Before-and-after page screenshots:
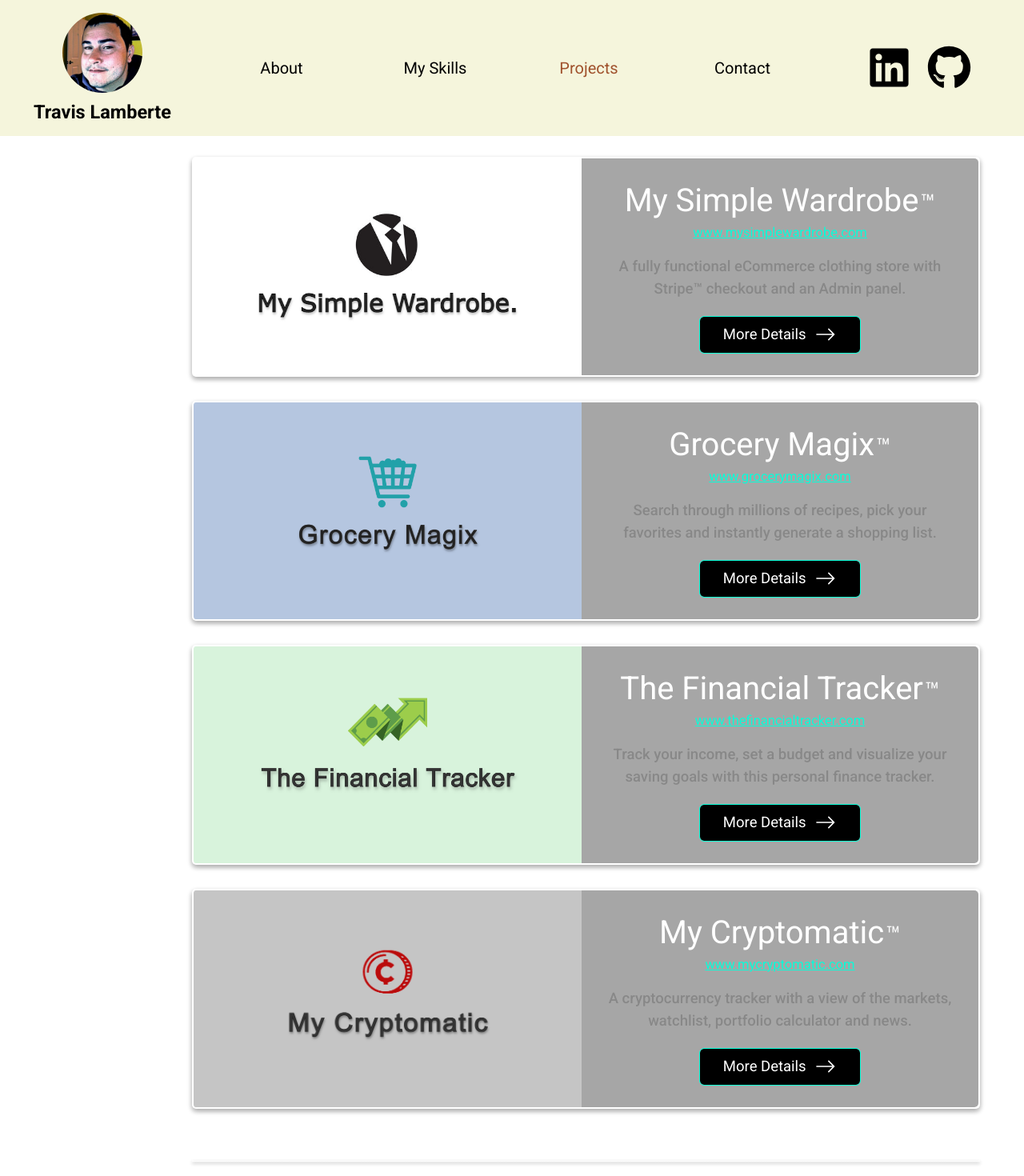
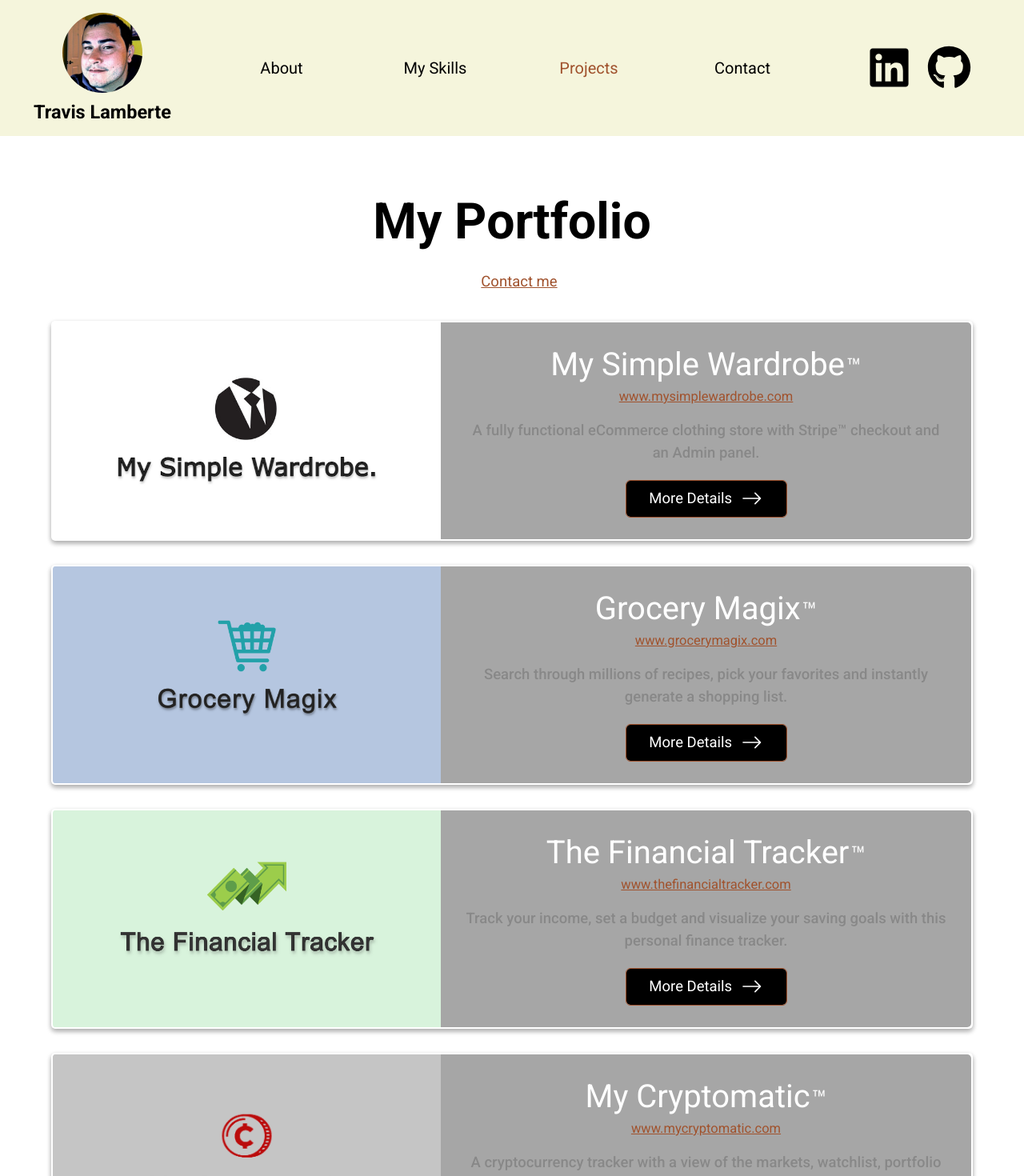
Before and after one commit to seattletravis/portfolio, a React (Create React App) app: page /projects in a window 1280 px wide. Shown: the top 1470 px of the page at 80% size. Built offline with nearby package versions, Linux system fonts and the light colour scheme.

Commit message:
style changes to work page

```diff
--- a/src/3-Work/work.css
+++ b/src/3-Work/work.css
@@ -1,5 +1,6 @@
 .work-container {
-    padding: 3.5rem 0 3.5rem 18.5rem;
+	margin-top: 24rem;
+	padding: 0.5rem 15 3.5rem 15rem;
 	min-height: 100vh;
 	display: flex;
 	align-items: center;
@@ -15,11 +16,13 @@
 	width: 100%;
 }
 @keyframes portFade {
-    100% {opacity: 1}
+	100% {
+		opacity: 1;
+	}
 }
 .port-header {
 	position: relative;
-    color: white;
+	color: black;
 	font-size: 6.25rem;
 	font-weight: 600;
 	animation: skilsHeadFade 2s ease forwards;
@@ -29,11 +32,11 @@
 }
 .port-header span {
 	display: inline-block;
-    transition: color .35s ease;
+	transition: color 0.35s ease;
 }
 .port-header span:hover {
-    color: #08fdd8;
-    animation: contactBounce 1s ease forwards
+	color: sienna;
+	animation: contactBounce 1s ease forwards;
 }
 .port-description {
 	margin-top: 2.75rem;
@@ -42,7 +45,9 @@
 	animation: portDescScale 3s forwards cubic-bezier(0.5, 1, 0.89, 1);
 }
 @keyframes portDescScale {
-    100% {transform: scale(1)}
+	100% {
+		transform: scale(1);
+	}
 }
 .port-description span {
 	display: inline-block;
@@ -50,25 +55,57 @@
 	filter: blur(2px);
 	padding-right: 1px;
 }
-.port-description span:nth-child(1) {animation: descFadeIn 0.8s .7s forwards cubic-bezier(0.11, 0, 0.5, 0)}
-.port-description span:nth-child(2) {animation: descFadeIn 0.8s .8s forwards cubic-bezier(0.11, 0, 0.5, 0)}
-.port-description span:nth-child(3) {animation: descFadeIn 0.8s .9s forwards cubic-bezier(0.11, 0, 0.5, 0)}
-.port-description span:nth-child(4) {animation: descFadeIn 0.8s 1s forwards cubic-bezier(0.11, 0, 0.5, 0)}
-.port-description span:nth-child(5) {animation: descFadeIn 0.8s 1.1s forwards cubic-bezier(0.11, 0, 0.5, 0)}
-.port-description span:nth-child(6) {animation: descFadeIn 0.8s 1.2s forwards cubic-bezier(0.11, 0, 0.5, 0)}
-.port-description span:nth-child(7) {animation: descFadeIn 0.8s 1.3s forwards cubic-bezier(0.11, 0, 0.5, 0)}
-.port-description span:nth-child(8) {animation: descFadeIn 0.8s 2.3s forwards cubic-bezier(0.11, 0, 0.5, 0); color: #08fdd8; text-decoration: underline; cursor: pointer}
-.port-description span:nth-child(9) {animation: descFadeIn 0.8s 2.4s forwards cubic-bezier(0.11, 0, 0.5, 0)}
-.port-description span:nth-child(10) {animation: descFadeIn 0.8s 2.5s forwards cubic-bezier(0.11, 0, 0.5, 0)}
-.port-description span:nth-child(11) {animation: descFadeIn 0.8s 2.6s forwards cubic-bezier(0.11, 0, 0.5, 0)}
-.port-description span:nth-child(12) {animation: descFadeIn 0.8s 2.7s forwards cubic-bezier(0.11, 0, 0.5, 0)}
-.port-description span:nth-child(13) {animation: descFadeIn 0.8s 2.8s forwards cubic-bezier(0.11, 0, 0.5, 0)}
+.port-description span:nth-child(1) {
+	animation: descFadeIn 0.8s 0.7s forwards cubic-bezier(0.11, 0, 0.5, 0);
+}
+.port-description span:nth-child(2) {
+	animation: descFadeIn 0.8s 0.8s forwards cubic-bezier(0.11, 0, 0.5, 0);
+}
+.port-description span:nth-child(3) {
+	animation: descFadeIn 0.8s 0.9s forwards cubic-bezier(0.11, 0, 0.5, 0);
+}
+.port-description span:nth-child(4) {
+	animation: descFadeIn 0.8s 1s forwards cubic-bezier(0.11, 0, 0.5, 0);
+}
+.port-description span:nth-child(5) {
+	animation: descFadeIn 0.8s 1.1s forwards cubic-bezier(0.11, 0, 0.5, 0);
+}
+.port-description span:nth-child(6) {
+	animation: descFadeIn 0.8s 1.2s forwards cubic-bezier(0.11, 0, 0.5, 0);
+}
+.port-description span:nth-child(7) {
+	animation: descFadeIn 0.8s 1.3s forwards cubic-bezier(0.11, 0, 0.5, 0);
+}
+.port-description span:nth-child(8) {
+	animation: descFadeIn 0.8s 2.3s forwards cubic-bezier(0.11, 0, 0.5, 0);
+	color: sienna;
+	text-decoration: underline;
+	cursor: pointer;
+}
+.port-description span:nth-child(9) {
+	animation: descFadeIn 0.8s 2.4s forwards cubic-bezier(0.11, 0, 0.5, 0);
+}
+.port-description span:nth-child(10) {
+	animation: descFadeIn 0.8s 2.5s forwards cubic-bezier(0.11, 0, 0.5, 0);
+}
+.port-description span:nth-child(11) {
+	animation: descFadeIn 0.8s 2.6s forwards cubic-bezier(0.11, 0, 0.5, 0);
+}
+.port-description span:nth-child(12) {
+	animation: descFadeIn 0.8s 2.7s forwards cubic-bezier(0.11, 0, 0.5, 0);
+}
+.port-description span:nth-child(13) {
+	animation: descFadeIn 0.8s 2.8s forwards cubic-bezier(0.11, 0, 0.5, 0);
+}
 @keyframes descFadeIn {
-    100% {opacity: 1; filter: blur(0)}
+	100% {
+		opacity: 1;
+		filter: blur(0);
+	}
 }
 
 #port-contact-slide span {
-    color: #08fdd8;
+	color: sienna;
 	text-decoration: underline;
 	cursor: pointer;
 }
@@ -90,20 +127,20 @@
 	height: 27.5rem;
 	width: 50%;
 	margin: 0 auto;
-    border-radius: .5rem;
+	border-radius: 0.5rem;
 	box-shadow: rgba(0, 0, 0, 0.16) 0px 3px 6px, rgba(0, 0, 0, 0.23) 0px 3px 6px;
 	overflow: hidden;
 	border: 2px solid transparent;
-    transition: border .5s ease-in-out;
+	transition: border 0.5s ease-in-out;
 }
 .port-item:hover {
-    border: 2px solid #08fdd8a0;
+	border: 2px solid sienna;
 }
 .port-gif-box {
 	position: relative;
 	height: 27.5rem;
 	width: 0;
-    border-radius: .5rem 0 0 .5rem;
+	border-radius: 0.5rem 0 0 0.5rem;
 }
 .port-gif-wrapper {
 	position: relative;
@@ -117,42 +154,88 @@
 	right: 0;
 	height: 100%;
 	width: 100%;
-    border-radius: .5rem 0 0 .5rem;
-    transition: opacity .5s ease-in-out;
+	border-radius: 0.5rem 0 0 0.5rem;
+	transition: opacity 0.5s ease-in-out;
 }
 .port-gif-box:hover .portGifPopup {
 	bottom: 0;
 }
-#portItem1 {animation: portAnimItem 1s ease 1s forwards}
-#portItem1 .port-gif-box {animation: portAnimBox 1s ease 1s forwards}
-#portItem1 .port-gif-wrapper {animation: portAnimWrap 1s ease 1s forwards}
-#portItem1 .portGifPopup {animation: portAnimPop 1s ease 3s forwards}
-#portItem2 {animation: portAnimItem 1s ease 1.5s forwards}
-#portItem2 .port-gif-box {animation: portAnimBox 1s ease 1.5s forwards}
-#portItem2 .port-gif-wrapper {animation: portAnimWrap 1s ease 1.5s forwards}
-#portItem2 .portGifPopup {animation: portAnimPop 1s ease 3.5s forwards}
-#portItem3 {animation: portAnimItem 1s ease 2s forwards}
-#portItem3 .port-gif-box {animation: portAnimBox 1s ease 2s forwards}
-#portItem3 .port-gif-wrapper {animation: portAnimWrap 1s ease 2s forwards}
-#portItem3 .portGifPopup {animation: portAnimPop 1s ease 4s forwards}
-#portItem4 {animation: portAnimItem 1s ease 2.5s forwards}
-#portItem4 .port-gif-box {animation: portAnimBox 1s ease 2.5s forwards}
-#portItem4 .port-gif-wrapper {animation: portAnimWrap 1s ease 2.5s forwards}
-#portItem4 .portGifPopup {animation: portAnimPop 1s ease 4.5s forwards}
+#portItem1 {
+	animation: portAnimItem 1s ease 1s forwards;
+}
+#portItem1 .port-gif-box {
+	animation: portAnimBox 1s ease 1s forwards;
+}
+#portItem1 .port-gif-wrapper {
+	animation: portAnimWrap 1s ease 1s forwards;
+}
+#portItem1 .portGifPopup {
+	animation: portAnimPop 1s ease 3s forwards;
+}
+#portItem2 {
+	animation: portAnimItem 1s ease 1.5s forwards;
+}
+#portItem2 .port-gif-box {
+	animation: portAnimBox 1s ease 1.5s forwards;
+}
+#portItem2 .port-gif-wrapper {
+	animation: portAnimWrap 1s ease 1.5s forwards;
+}
+#portItem2 .portGifPopup {
+	animation: portAnimPop 1s ease 3.5s forwards;
+}
+#portItem3 {
+	animation: portAnimItem 1s ease 2s forwards;
+}
+#portItem3 .port-gif-box {
+	animation: portAnimBox 1s ease 2s forwards;
+}
+#portItem3 .port-gif-wrapper {
+	animation: portAnimWrap 1s ease 2s forwards;
+}
+#portItem3 .portGifPopup {
+	animation: portAnimPop 1s ease 4s forwards;
+}
+#portItem4 {
+	animation: portAnimItem 1s ease 2.5s forwards;
+}
+#portItem4 .port-gif-box {
+	animation: portAnimBox 1s ease 2.5s forwards;
+}
+#portItem4 .port-gif-wrapper {
+	animation: portAnimWrap 1s ease 2.5s forwards;
+}
+#portItem4 .portGifPopup {
+	animation: portAnimPop 1s ease 4.5s forwards;
+}
 
 @keyframes portAnimItem {
-    60% {transform: scale(.9)}
-    100% {width: 100%; transform: scale(1)}
+	60% {
+		transform: scale(0.9);
+	}
+	100% {
+		width: 100%;
+		transform: scale(1);
+	}
 }
 @keyframes portAnimBox {
-    100% {width: 48.5rem}
+	100% {
+		width: 48.5rem;
+	}
 }
 @keyframes portAnimWrap {
-    80% {opacity: 0}
-    100% {width: 48.5rem; opacity: 1}
+	80% {
+		opacity: 0;
+	}
+	100% {
+		width: 48.5rem;
+		opacity: 1;
+	}
 }
 @keyframes portAnimPop {
-    100% {opacity: 1}
+	100% {
+		opacity: 1;
+	}
 }
 .portGifPopup {
 	position: absolute;
@@ -167,8 +250,8 @@
 	width: 100%;
 	padding: 1.25rem 0;
 	color: white;
-    background-color: rgba(0, 0, 0, .8);
-    transition: all .25s ease-in-out;
+	background-color: rgba(0, 0, 0, 0.8);
+	transition: all 0.25s ease-in-out;
 	cursor: pointer;
 	opacity: 0;
 }
@@ -187,11 +270,11 @@
 	justify-content: center;
 	flex-direction: column;
 	text-align: center;
-    background-color: rgba(0, 0, 0, .35);
+	background-color: rgba(0, 0, 0, 0.35);
 	height: 100%;
 	width: 100%;
 	padding: 0 1rem;
-    border-radius: 0 .5rem .5rem 0;
+	border-radius: 0 0.5rem 0.5rem 0;
 }
 .port-title {
 	font-size: 4rem;
@@ -202,9 +285,9 @@
 	padding-left: 2px;
 }
 .port-title-site {
-    color: #08fdd8;
+	color: sienna;
 	font-size: 1.65rem;
-    padding-top: .75rem;
+	padding-top: 0.75rem;
 }
 .port-headline {
 	font-size: 1.85rem;
@@ -227,15 +310,15 @@
 	font-size: 1.85rem;
 	color: white;
 	background-color: black;
-    outline: 1px solid #08fdd8;
+	outline: 1px solid sienna;
 	border: none;
-    border-radius: .5rem;
+	border-radius: 0.5rem;
 	cursor: pointer;
 	overflow: hidden;
-    transition: all .2s ease;
+	transition: all 0.2s ease;
 }
 .port-btn-more:hover {
-    background-color: rgba(255, 255, 255, .05);
+	background-color: rgba(255, 255, 255, 0.05);
 }
 .port-btn-more:hover > #port-more-text {
 	left: -125%;
@@ -252,7 +335,7 @@
 	top: 50%;
 	left: 30%;
 	transform: translate(-30%, -50%);
-    transition: all .2s ease;
+	transition: all 0.2s ease;
 }
 #port-more-arrow {
 	position: absolute;
@@ -262,16 +345,21 @@
 	left: 78.5%;
 	transform: translate(-82.5%, -50%);
 	-webkit-transform: translate(-51%, -50%);
-    transition: all .2s ease;
+	transition: all 0.2s ease;
 }
 
 /* OTHER WORK */
 .other-separator {
 	width: 0;
 	height: 1px;
-    box-shadow: rgba(15, 15, 15, .65) 0px 2px 4px;
-    background-image: linear-gradient(to right, rgba(255, 255, 255, 0), rgba(255, 255, 255), rgba(255, 255, 255, 0));
-    opacity: .8;
+	box-shadow: rgba(15, 15, 15, 0.65) 0px 2px 4px;
+	background-image: linear-gradient(
+		to right,
+		rgba(255, 255, 255, 0),
+		rgba(255, 255, 255),
+		rgba(255, 255, 255, 0)
+	);
+	opacity: 0.8;
 	border-radius: 1rem;
 	margin: 6.5rem 0 3.5rem;
 }
@@ -293,11 +381,11 @@
 }
 .other-header span {
 	display: inline-block;
-    transition: color .35s ease;
+	transition: color 0.35s ease;
 }
 .other-header span:hover {
-    color: #08fdd8;
-    animation: contactBounce 1s ease forwards
+	color: sienna;
+	animation: contactBounce 1s ease forwards;
 }
 .other-description {
 	margin-top: 2.75rem;
@@ -341,13 +429,13 @@
 	line-height: 3.5rem;
 	text-align: center;
 	text-justify: auto;
-    color: #08fdd8;
+	color: sienna;
 	font-size: 2.5rem;
 	font-weight: 400;
 	animation: flickerNote 2s ease infinite;
 }
 .ending-work-this span:last-of-type a {
-    color: #08fdd8;
+	color: sienna;
 	text-decoration: underline;
 	cursor: pointer;
 }
@@ -371,7 +459,8 @@
 }
 @media (max-width: 1100px) {
 	.work-container {
-        padding: 3.5rem 0 3.5rem 0;
+		padding: 0 0 3.5rem 0;
+		margin-top: 0;
 	}
 }
 @media (max-width: 950px) {
@@ -399,14 +488,21 @@
 		flex-direction: column;
 		height: 40rem;
 		width: 100%;
-        background-color: rgba(0, 0, 0, .35);
+		background-color: rgba(0, 0, 0, 0.35);
 	}
 	@keyframes portAnimBox {
-        100% {width: 35rem}
+		100% {
+			width: 35rem;
+		}
 	}
 	@keyframes portAnimWrap {
-        80% {opacity: 0}
-        100% {width: 35rem; opacity: 1}
+		80% {
+			opacity: 0;
+		}
+		100% {
+			width: 35rem;
+			opacity: 1;
+		}
 	}
 	.portGifPopup {
 		display: none;
@@ -417,7 +513,7 @@
 		padding: 1.5rem 0;
 	}
 	.port-title-site {
-        padding-top: .25rem;
+		padding-top: 0.25rem;
 	}
 	.port-description {
 		padding: 0 2rem;
@@ -484,7 +580,7 @@
 		font-size: 1.65rem;
 	}
 	.port-wrapper {
-        margin-left: -.75rem;
+		margin-left: -0.75rem;
 	}
 	.port-items {
 		margin-top: 2.5rem;
@@ -493,8 +589,13 @@
 		height: 42.5rem;
 	}
 	@keyframes portAnimItem {
-        60% {transform: scale(.9)}
-        100% {width: 35rem; transform: scale(1)}
+		60% {
+			transform: scale(0.9);
+		}
+		100% {
+			width: 35rem;
+			transform: scale(1);
+		}
 	}
 	.port-title {
 		font-size: 3rem;
--- a/src/Navbar/Navbar.js
+++ b/src/Navbar/Navbar.js
@@ -44,6 +44,7 @@ function Navbar() {
 				<div className='navbar-top'>
 					<img
 						id='logo'
+						title='Contact Me'
 						src={Logo}
 						alt='DV'
 						onClick={() => handleLogoClick()}
@@ -88,12 +89,14 @@ function Navbar() {
 				<div className='navbar-bottom'>
 					<a
 						href='https://www.linkedin.com/in/seattletravis/'
+						title='LinkedIn'
 						target='_blank'
 						rel='noopener noreferrer'>
 						<FaLinkedin className='nav-icon' />
 					</a>
 					<a
 						href='https://github.com/seattletravis'
+						title='GitHub'
 						target='_blank'
 						rel='noopener noreferrer'>
 						<FaGithub className='nav-icon' />
--- a/src/Navbar/navbar.css
+++ b/src/Navbar/navbar.css
@@ -30,7 +30,7 @@
 	transition: all 0.35s ease;
 }
 .navbar-top img:hover {
-	transform: scale(1.075);
+	transform: scale(1.2);
 	cursor: pointer;
 }
 .navbar-top h1 {
```
Lines whose indentation alone changed are shown as unchanged.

_Exercise_: The word to look for is "keyframes"; copy out every line of the entries that holds it.

_Task answer_:
 @keyframes portFade {
 @keyframes portDescScale {
 @keyframes descFadeIn {
 @keyframes portAnimItem {
 @keyframes portAnimBox {
 @keyframes portAnimWrap {
 @keyframes portAnimPop {
 	@keyframes portAnimBox {
 	@keyframes portAnimWrap {
 	@keyframes portAnimItem {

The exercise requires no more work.